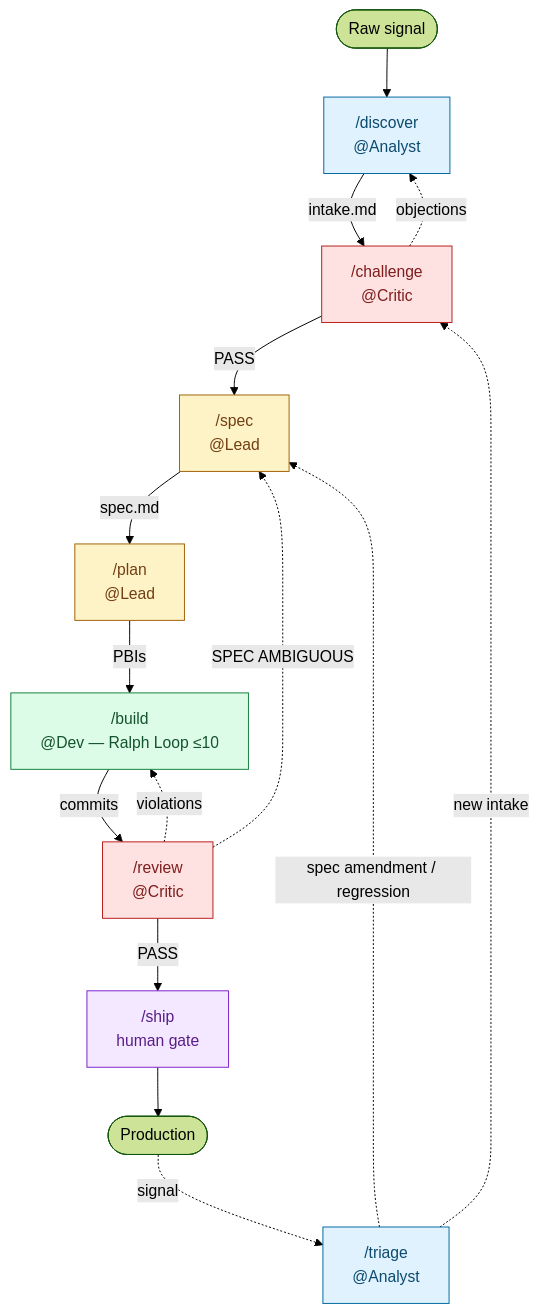
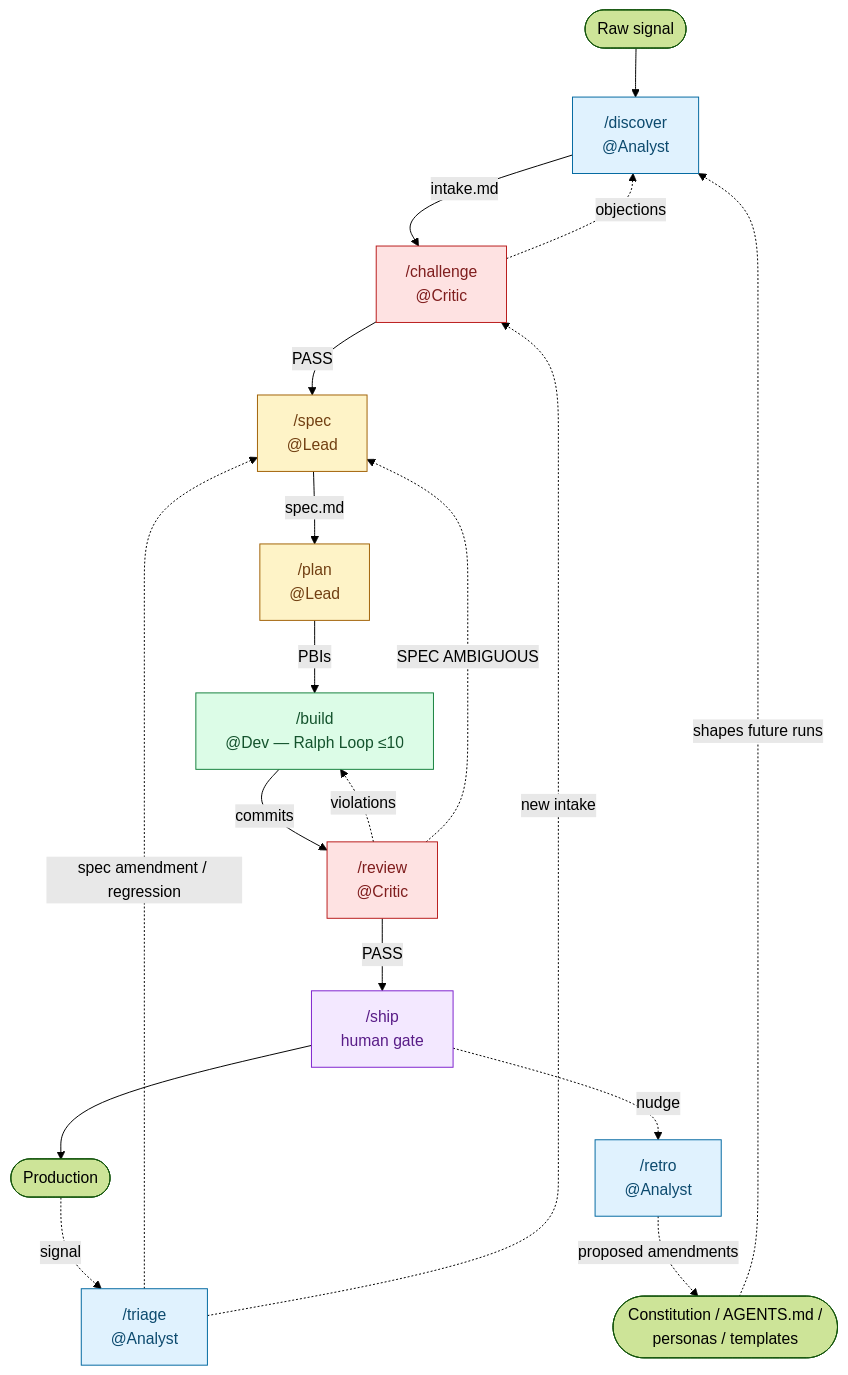
The diagram in AGENTS.md (futurice/agentic-factory-demo), drawn with Mermaid (forest theme) before and after one commit. The commit also changed other lines of this file and 13 other files, not shown here.

````diff
--- a/AGENTS.md
+++ b/AGENTS.md
@@ -129,34 +96,39 @@
 ```mermaid
 flowchart TD
     signal([Raw signal]) --> discover
 
     discover["/discover<br/>@Analyst"]:::analyst
     challenge["/challenge<br/>@Critic"]:::critic
     spec["/spec<br/>@Lead"]:::lead
     plan["/plan<br/>@Lead"]:::lead
     build["/build<br/>@Dev — Ralph Loop ≤10"]:::dev
     review["/review<br/>@Critic"]:::critic
     ship["/ship<br/>human gate"]:::human
     triage["/triage<br/>@Analyst"]:::analyst
+    retro["/retro<br/>@Analyst"]:::analyst
+    context([Constitution / AGENTS.md /<br/>personas / templates])
     prod([Production])
 
     discover -->|intake.md| challenge
     challenge -->|PASS| spec
     challenge -.->|objections| discover
     spec -->|spec.md| plan
     plan -->|PBIs| build
     build -->|commits| review
     review -->|PASS| ship
     review -.->|violations| build
     review -.->|SPEC AMBIGUOUS| spec
     ship --> prod
+    ship -.->|nudge| retro
+    retro -.->|proposed amendments| context
+    context -.->|shapes future runs| discover
     prod -.->|signal| triage
     triage -.->|spec amendment / regression| spec
     triage -.->|new intake| challenge
 
     classDef analyst fill:#e0f2fe,stroke:#0369a1,color:#0c4a6e
     classDef critic fill:#fee2e2,stroke:#b91c1c,color:#7f1d1d
     classDef lead fill:#fef3c7,stroke:#a16207,color:#713f12
     classDef dev fill:#dcfce7,stroke:#15803d,color:#14532d
     classDef human fill:#f3e8ff,stroke:#7e22ce,color:#581c87
 ```
````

------------------------------------------------

§ **Exercise aim**
Once you have checked each line above for the string "stroke", state how many lines contain it and add nothing more.

§ **Response below**
5